Gas leaks, battery fires, faulty wiring, electrical service software errors–Boeing’s new 787 is experiencing a series of problems that is hurting the brand, slowing the roll-out and costing the company many millions of dollars. Any new jet comes with teething problems and one with entirely new composite materials can be expected to have more than its share. But the three-year delay in launch and cascading problems suggest that Boeing’s original strategy of outsourcing most of the design, engineering and manufacture of the Dreamliner is proving seriously costly.

For most of the past decade, globalization of innovation has been in vogue, with consultants promising huge cost savings and speedier results. As manufacturing went global, it appeared to make sense to outsource the creative aspects of making as well. In addition, nationalistic pressures by potential buyers of big-ticket items, especially commercial jet planes, demanded a piece of the action as a quid pro quo in purchasing them. Besides, Apple shifted all production of its high-tech iPhones, iPads and Macs to China and that’s worked, so the business logic went.

For Boeing, the logic hasn’t worked. The 787, like all commercial jets, is really a super-complex, hand-crafted product, composed of new materials, designed in new ways and assembled by new methods. The best innovation strategy for this kind of cutting edge innovation may well be internal, organic teams who have control over most, if not all, of the complex procedures. Agile, resilient teams of skilled people who trust each other to share information and learn quickly by doing are the best organization units for this kind of innovation. They make up “magic circles” of creativity who can craft original designs and then scale their efforts for production. Organic, networked circles of creativity and craft can be better managed and are often more efficient than totally outsourced design and manufacturing. The poor quality control experienced by Boeing over its suppliers in Europe and Asia might have been prevented had the company done more of its creativity and crafting in-house.

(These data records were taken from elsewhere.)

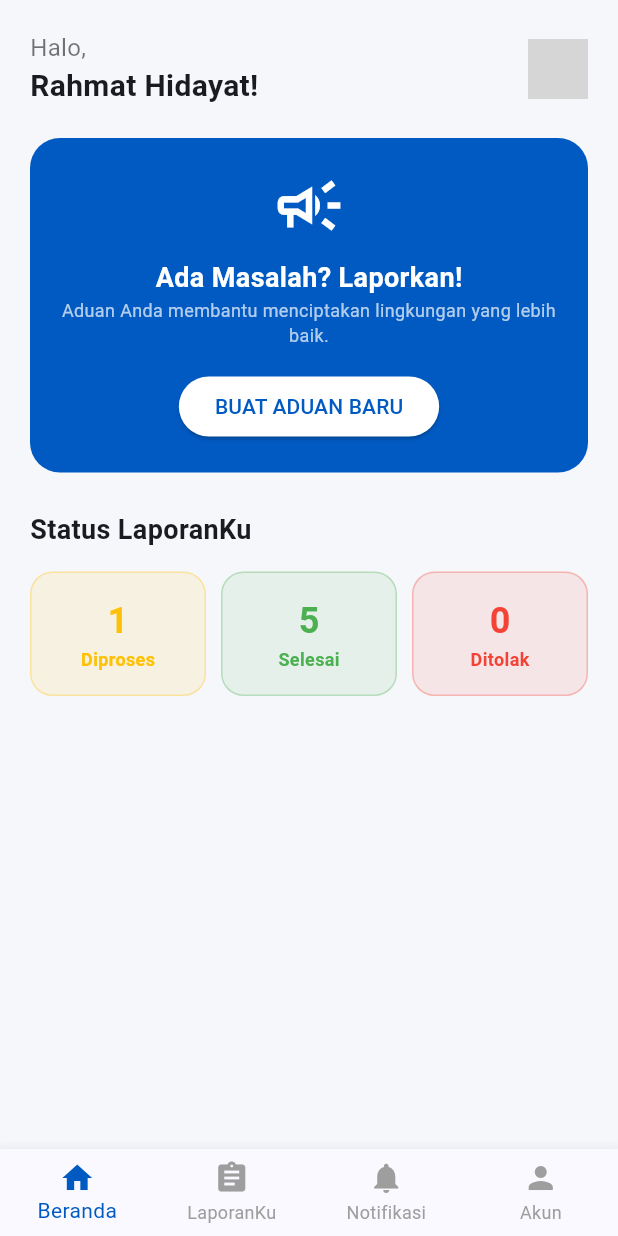
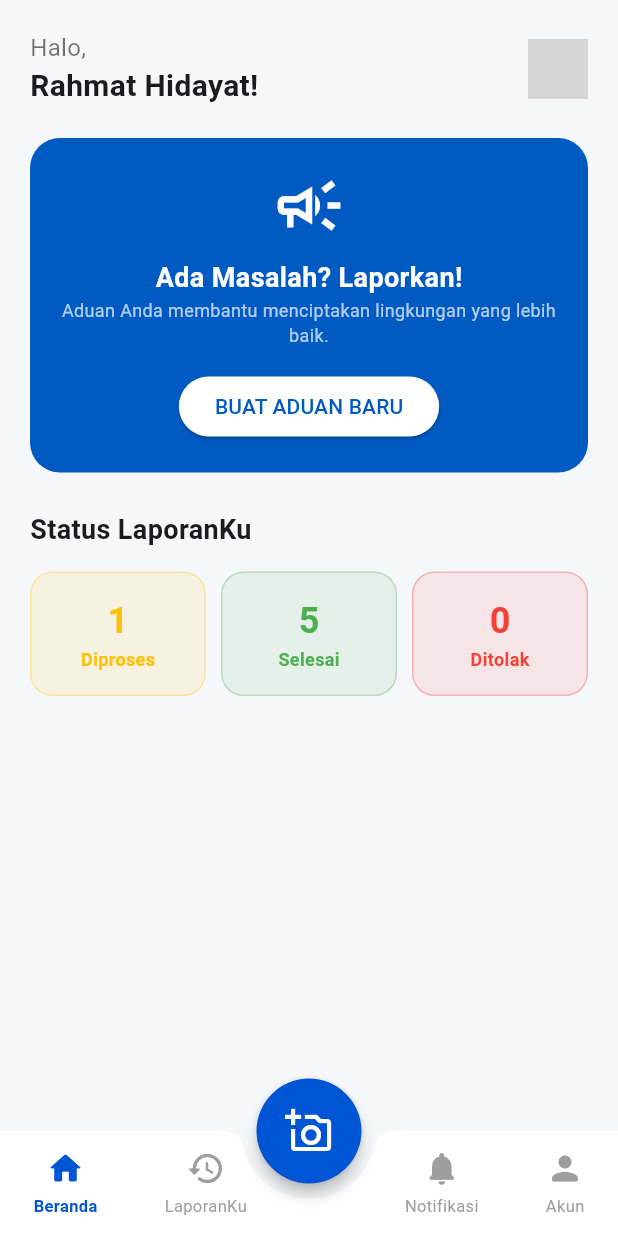
Before and after one commit to SaidaMuthia/LaporKi, a Flutter app: the UserDashboard screen opened by its route, on a phone screen of 412 x 824 dp. Run offline on Flutter 3.47's test engine with Material 3 defaults, Android fonts, the phone set to English and light mode, and no system bars; network calls fail; grey boxes are pictures that could not be loaded.

Commit message:
fix user navbar and report history

```diff
--- a/lib/fragments.dart
+++ b/lib/fragments.dart
@@ -181,7 +181,7 @@ class NotificationFragment extends StatelessWidget {
       appBar: AppBar(title: const Text("Notifikasi")),
       body: ListView.separated(
         itemCount: 5,
-        separatorBuilder: (_, __) => const Divider(height: 1),
+        separatorBuilder: (_, _) => const Divider(height: 1),
         itemBuilder: (ctx, i) {
           return ListTile(
             tileColor: i == 0 ? Colors.blue[50] : Colors.white, // Highlight unread
--- a/lib/main.dart
+++ b/lib/main.dart
@@ -1,5 +1,3 @@
-import 'dart:ui';
-
 import 'package:flutter/material.dart';
 import './auth/auth_pages.dart';
 import './user/user_dashboard.dart';
--- a/lib/user/user_dashboard.dart
+++ b/lib/user/user_dashboard.dart
@@ -1,5 +1,7 @@
 import 'package:flutter/material.dart';
-import '../fragments.dart';
+import 'package:laporki/user/report_flow.dart'; // Import alur laporan
+import 'package:laporki/fragments.dart'; // Import halaman-halaman (Home, History, dll)
+import 'package:laporki/profile_pages.dart'; // Import halaman profil jika terpisah
 
 class UserDashboard extends StatefulWidget {
   const UserDashboard({super.key});
@@ -11,30 +13,103 @@ class UserDashboard extends StatefulWidget {
 class _UserDashboardState extends State<UserDashboard> {
   int _currentIndex = 0;
 
+  // Daftar Halaman untuk Tab Bar
   final List<Widget> _pages = [
-    const HomeFragment(),
-    const LaporankuFragment(),
-    const NotificationFragment(),
-    const AccountFragment(),
+    const HomeFragment(),       // Index 0: Beranda
+    const LaporankuFragment(),    // Index 1: Riwayat Laporan
+    const NotificationFragment(), // Index 2: Notifikasi
+    const AccountFragment(),    // Index 3: Profil
   ];
 
   @override
   Widget build(BuildContext context) {
     return Scaffold(
+      // Menampilkan halaman sesuai index yang dipilih
       body: _pages[_currentIndex],
-      bottomNavigationBar: BottomNavigationBar(
-        currentIndex: _currentIndex,
-        onTap: (index) => setState(() => _currentIndex = index),
-        type: BottomNavigationBarType.fixed,
-        selectedItemColor: Theme.of(context).primaryColor,
-        unselectedItemColor: Colors.grey,
-        showUnselectedLabels: true,
-        items: const [
-          BottomNavigationBarItem(icon: Icon(Icons.home), label: "Beranda"),
-          BottomNavigationBarItem(icon: Icon(Icons.assignment), label: "LaporanKu"),
-          BottomNavigationBarItem(icon: Icon(Icons.notifications), label: "Notifikasi"),
-          BottomNavigationBarItem(icon: Icon(Icons.person), label: "Akun"),
-        ],
+
+      // 1. TOMBOL LAPOR (Tengah & Biru)
+      floatingActionButton: SizedBox(
+        height: 70, // Ukuran tombol lebih besar
+        width: 70,
+        child: FloatingActionButton(
+          onPressed: () {
+            // Aksi: Buka halaman Laporan
+            Navigator.push(
+              context,
+              MaterialPageRoute(builder: (context) => const LocationPermissionPage()),
+            );
+          },
+          backgroundColor: const Color(0xFF0055D4), // Warna Biru Utama
+          shape: const CircleBorder(), // Bentuk bulat sempurna
+          elevation: 4.0,
+          // Icon Kamera/Tambah Laporan
+          child: const Icon(Icons.add_a_photo_outlined, size: 32, color: Colors.white),
+        ),
+      ),
+
+      // 2. Posisi Tombol: Di tengah & menempel di dock bawah
+      floatingActionButtonLocation: FloatingActionButtonLocation.centerDocked,
+
+      // 3. NAVIGATION BAR (BottomAppBar)
+      bottomNavigationBar: BottomAppBar(
+        shape: const CircularNotchedRectangle(), // Membuat lekukan untuk tombol
+        notchMargin: 10.0, // Jarak antara tombol dan bar
+        color: Colors.white,
+        elevation: 10,
+        height: 70, // Tinggi Navbar
+        padding: EdgeInsets.zero,
+        child: Row(
+          mainAxisAlignment: MainAxisAlignment.spaceAround,
+          children: [
+            // --- KIRI ---
+            _buildNavItem(icon: Icons.home_rounded, label: "Beranda", index: 0),
+            _buildNavItem(icon: Icons.history_rounded, label: "LaporanKu", index: 1),
+
+            // SPASI KOSONG DI TENGAH (Untuk tempat tombol biru)
+            const SizedBox(width: 40),
+
+            // --- KANAN ---
+            _buildNavItem(icon: Icons.notifications_rounded, label: "Notifikasi", index: 2),
+            _buildNavItem(icon: Icons.person_rounded, label: "Akun", index: 3),
+          ],
+        ),
+      ),
+    );
+  }
+
+  // Widget Helper untuk membuat item navigasi agar kodenya rapi
+  Widget _buildNavItem({required IconData icon, required String label, required int index}) {
+    final bool isSelected = _currentIndex == index;
+
+    return InkWell(
+      onTap: () {
+        setState(() {
+          _currentIndex = index;
+        });
+      },
+      borderRadius: BorderRadius.circular(12),
+      child: Padding(
+        padding: const EdgeInsets.symmetric(horizontal: 12.0, vertical: 4.0),
+        child: Column(
+          mainAxisSize: MainAxisSize.min,
+          mainAxisAlignment: MainAxisAlignment.center,
+          children: [
+            Icon(
+              icon,
+              color: isSelected ? const Color(0xFF0055D4) : Colors.grey,
+              size: 26,
+            ),
+            const SizedBox(height: 4),
+            Text(
+              label,
+              style: TextStyle(
+                color: isSelected ? const Color(0xFF0055D4) : Colors.grey,
+                fontSize: 11,
+                fontWeight: isSelected ? FontWeight.w600 : FontWeight.normal,
+              ),
+            ),
+          ],
+        ),
       ),
     );
   }
```
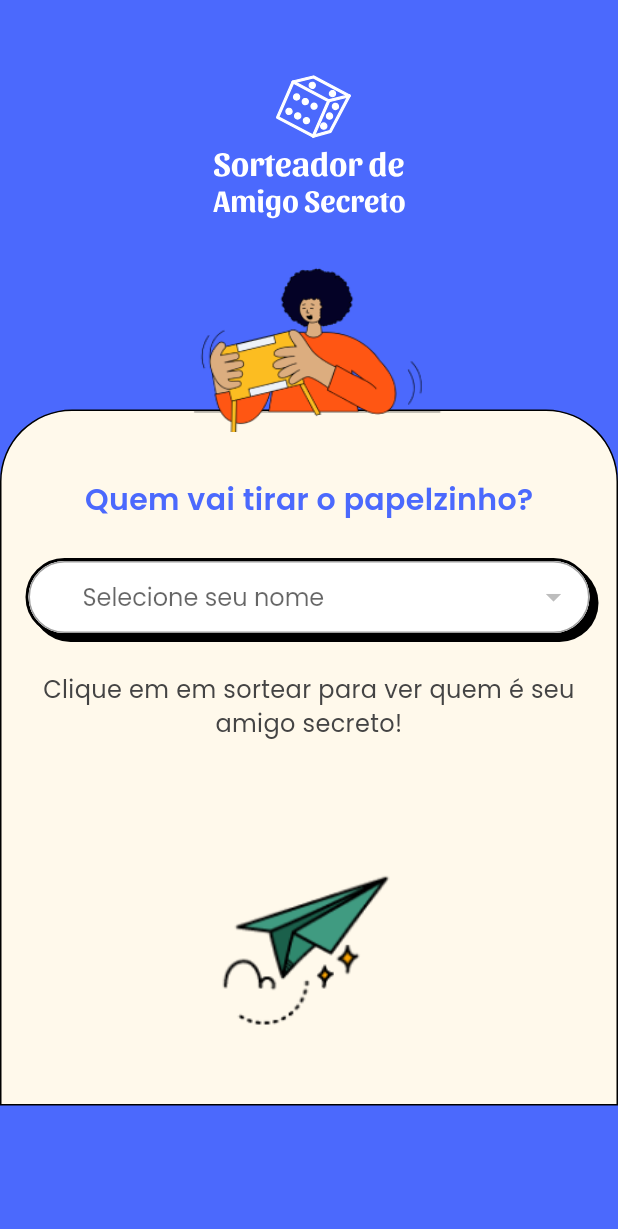
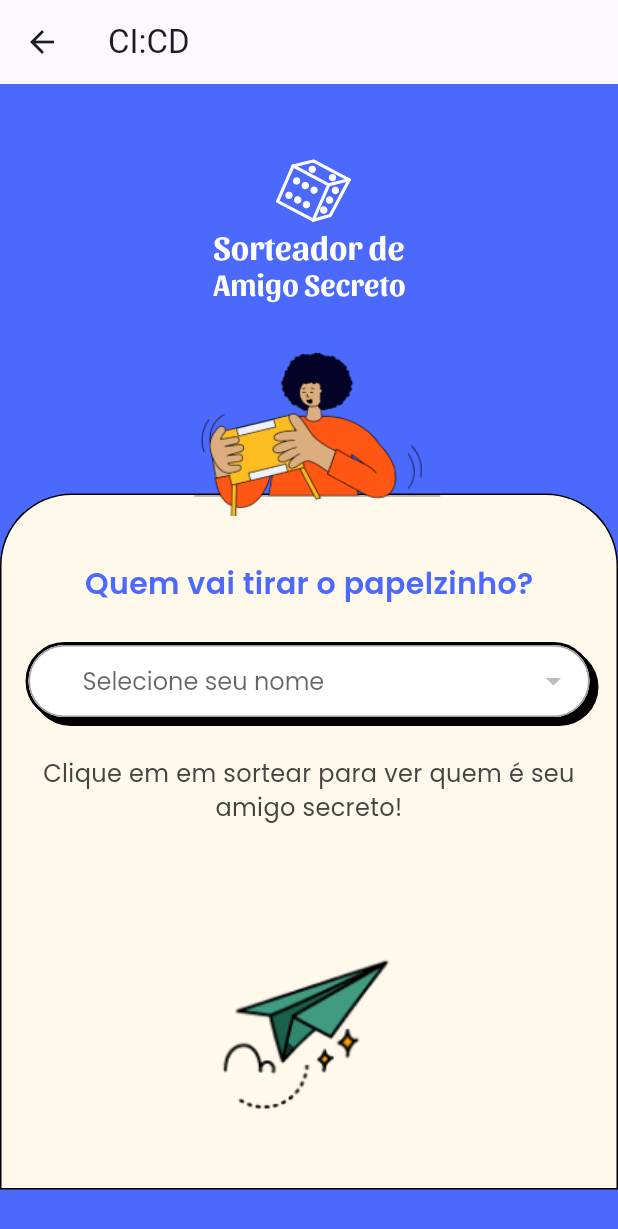
Before and after one commit to Joao-Jordan/ci-alura-course, a Flutter app: the DrawPage screen opened directly with empty values, on a phone screen of 412 x 824 dp. Shown: the top 1229 px of the screen. Run offline on Flutter 3.47's test engine with Material 3 defaults, Android fonts, the phone set to English and light mode, and no system bars; our stand-ins replace bloc, flutter_bloc, flutter_svg, google_fonts.

Commit message:
fix: add const key word

```diff
--- a/lib/pages/draw_page.dart
+++ b/lib/pages/draw_page.dart
@@ -20,6 +20,9 @@ class _DrawPageState extends State<DrawPage> {
   @override
   Widget build(BuildContext context) {
     return Scaffold(
+      appBar: AppBar(
+        title: const Text("CI:CD"),
+      ),
       backgroundColor: AppColors.primary,
       body: SingleChildScrollView(
         child: Stack(
```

Boeing’s decision to outsource 30% to 40% of the 787 was made in the context of a contentious history with it’s engineering unions. In retrospect, the higher cost of keeping a creative, competent and in-house capability happy would probably have been a tiny fraction of what Boeing is paying today in penalties for delays, fixes to errors and brand erosion. Circles of highly creative, innovative teams are expensive but the scaling of their efforts may be more efficient and cost-effective in the long run for companies intent on playing at the edge. Apple never outsourced its design and engineering and demanded total control over the manufacture and assembly of its products. Apple’s handful of “magic circle” of design and engineering teams has worked on nearly all of its products over the decades. Boeing and business consultants should take note.